James Ramsey:This particular pocket of the Lower East Side is one of the richest cultural pockets in the country, and it’s where most of our grandparents first lived when they came to this country. At the same time, it’s a neighborhood that has been sort of historically overlooked by planners and the powers that be. The idea that we can actually reclaim this space via the use of technology, and to create a community amenity for one that’s historically been overlooked, really, is something that’s been very powerful to me and that resonates with the idea of actually beginning to stitch back together a tear in the urban fabric.
Inhabitat: So this project is so awesome – we really want to see it come to fruition. What do you guys need to make this happen?
James Ramsey: This is a very ambitious project and a very complex undertaking, so we need all the support we can get. We need financial support so we can do all our engineering studies and create our proposal, and we need just grassroots support. We need to actually build enthusiasm, and we want people to be vocal to their leaders, to the local politicians, etcetera. We want to build a movement to create nothing less than a landmark for the Lower East Side.
Inhabitat: What kind of reaction are you getting for this project from the community?

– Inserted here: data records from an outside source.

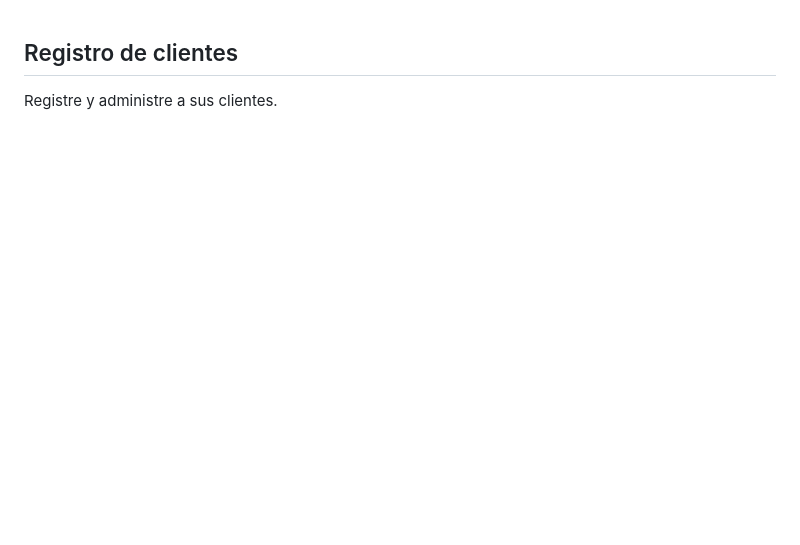
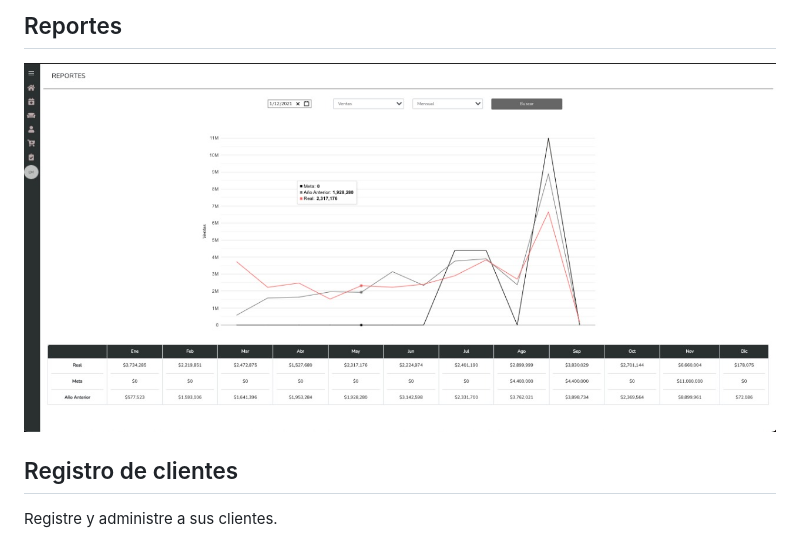
Before and after one commit to muroldanr/VENDEDORES_REACT, a Markdown page: README.md, the part around the change. GitHub-like rendering; pictures changed too: public/reportes.jpeg (added); blank space fills up the shorter version.

```diff
--- a/README.md
+++ b/README.md
@@ -1,3 +1,9 @@
+## Reportes
+
+
+
+![CHEESE!](public/reportes.jpeg)
+
 ## Registro de clientes
 
 Registre y administre a sus clientes.
```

James Ramsey: The reaction that we’ve gotten not only in New York, but around the world, really, has been overwhelmingly enthusiastic and positive. I think in a lot of ways we are hitting on some sort of cultural nerve. New York City’s the city I was born in; it is the city that I love, and there’s this idea that it’s an infinite city with so many layers of complexity. I think the underground spaces of New York — these lost underground spaces — are just another thing that hints to us here’s just more to the surface of this city than you might see at first glance. Something about that is currently resonating culturally, and it’s something that I think not only I, but a lot of people find interesting.